In life we constantly assume, look for curiosity and conform to help us navigate through life. But it comes at a consequence. By conforming we are relying on others to for example keep us safe and control our lives. The concern is if we loose control of our lives, how are we meant to live?

An individual with a mental health condition will often feel a sense of no control and will look to others for guidance. This can both be positive and negative. If the look to professional or carers etc for guidance they receive filtered support and advice which lead them on the right path. However if they receive unfiltered guidance such as from others who are in a similar situation, they may be lead down a different negative path. The social influence of others and urge to be obedient can lead to undesired behaviours being learnt.

As you can see we have very simple innate behaviours but very complex mechanisms which drive it. So be confident and step out of line, make your decisions and choices based on you. Don’t look to others for guidance and someone is looking at you to for guidance.


This is everyone’s favourite quote when they can’t explain or want to justify something. In life we all go through ups and downs, that’s what life is. But when something negative happens, what is our perception, what do we think about it. Everyone has their way of coping with negative issues, some will; cry, get angry, withdraw in themselves, tell everyone (spilling), get up and carry on. For me I get upset, angry then brush myself off and move on.

Identifying your coping mechanisms, thoughts, feelings and behaviours when faced with a challenge or low point in life, can help you in the future. You are more likely to utilise all your tools and strategies that work. Mindfulness is an amazing tool which can help in so many ways. By focusing on your current present state, you are more likely to deal with your emotions/behaviours and gain control of yourself. It’s easy to get lost in our emotions and loose control. But taking the time to recognise it will help ease your stress levels.

Mindfulness can be done independently or with the aid of a secondary person. It helps put things into perspective and allow you take a step back and look at the problem from the outside. Allowing you the chance to realise the impact it has had on you.

Everyone has different coping mechanisms and level of tolerance. A person dealing with the reality they have been raped for example , this can often blur and alter your coping mechanisms. As what you thought would work, hasn’t and then you find yourself spiralling out of control, cognitively spilling and unable to get back control. In many ways you loose yourself in the process. You then reach a point in which you become so numb to how you feel you say “$#!+ happens”. NO. That quote highlights the fact you have given up hope and motivation to cope and get help. You have tried for so long and nothing has worked so you now accept this reality to be your life. NO.

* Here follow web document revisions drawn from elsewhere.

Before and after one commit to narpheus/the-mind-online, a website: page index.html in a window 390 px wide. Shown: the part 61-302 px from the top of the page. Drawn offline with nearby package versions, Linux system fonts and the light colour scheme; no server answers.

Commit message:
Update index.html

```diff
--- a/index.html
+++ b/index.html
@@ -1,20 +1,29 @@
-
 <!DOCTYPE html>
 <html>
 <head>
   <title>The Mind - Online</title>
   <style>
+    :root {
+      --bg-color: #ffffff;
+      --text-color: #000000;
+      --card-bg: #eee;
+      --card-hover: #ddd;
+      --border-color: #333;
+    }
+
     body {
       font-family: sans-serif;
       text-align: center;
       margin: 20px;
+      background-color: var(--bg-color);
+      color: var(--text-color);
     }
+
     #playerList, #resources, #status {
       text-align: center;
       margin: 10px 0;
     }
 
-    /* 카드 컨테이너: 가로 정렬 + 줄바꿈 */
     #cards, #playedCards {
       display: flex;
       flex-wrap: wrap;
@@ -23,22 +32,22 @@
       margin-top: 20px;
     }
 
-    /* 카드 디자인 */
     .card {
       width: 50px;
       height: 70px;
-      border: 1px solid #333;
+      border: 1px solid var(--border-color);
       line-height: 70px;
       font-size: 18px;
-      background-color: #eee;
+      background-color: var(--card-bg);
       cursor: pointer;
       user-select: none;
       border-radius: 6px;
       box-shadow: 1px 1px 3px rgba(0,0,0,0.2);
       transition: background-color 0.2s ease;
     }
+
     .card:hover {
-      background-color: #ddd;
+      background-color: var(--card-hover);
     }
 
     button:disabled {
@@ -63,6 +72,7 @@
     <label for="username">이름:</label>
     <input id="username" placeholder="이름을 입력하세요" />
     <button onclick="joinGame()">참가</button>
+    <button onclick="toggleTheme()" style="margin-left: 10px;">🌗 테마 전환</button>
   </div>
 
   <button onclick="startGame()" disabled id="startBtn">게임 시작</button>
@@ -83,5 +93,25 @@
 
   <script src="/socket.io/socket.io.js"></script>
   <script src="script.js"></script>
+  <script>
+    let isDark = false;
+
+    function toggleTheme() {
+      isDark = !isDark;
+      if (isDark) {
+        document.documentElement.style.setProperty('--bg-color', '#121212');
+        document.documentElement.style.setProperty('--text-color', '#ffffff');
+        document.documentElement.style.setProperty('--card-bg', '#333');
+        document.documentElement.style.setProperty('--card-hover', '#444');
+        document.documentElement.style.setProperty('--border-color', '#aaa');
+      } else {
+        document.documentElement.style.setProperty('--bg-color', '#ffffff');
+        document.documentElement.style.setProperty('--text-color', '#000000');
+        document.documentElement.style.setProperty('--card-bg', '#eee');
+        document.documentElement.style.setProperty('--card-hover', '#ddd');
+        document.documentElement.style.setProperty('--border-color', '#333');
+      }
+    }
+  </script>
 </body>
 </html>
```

No matter the severity of the negative issue, a person must always find a way to cope or deal with it. One way is to talk to someone, let them into your world and allow them access to your thoughts and feelings. In doing so the other person can understand to some extent the pain your going through. If they are aware they can maybe help and support you, using tools they have used themselves. Humanity is not a lone race but a collective, we feed off each other to survive. So turninlg to a person is going to help you.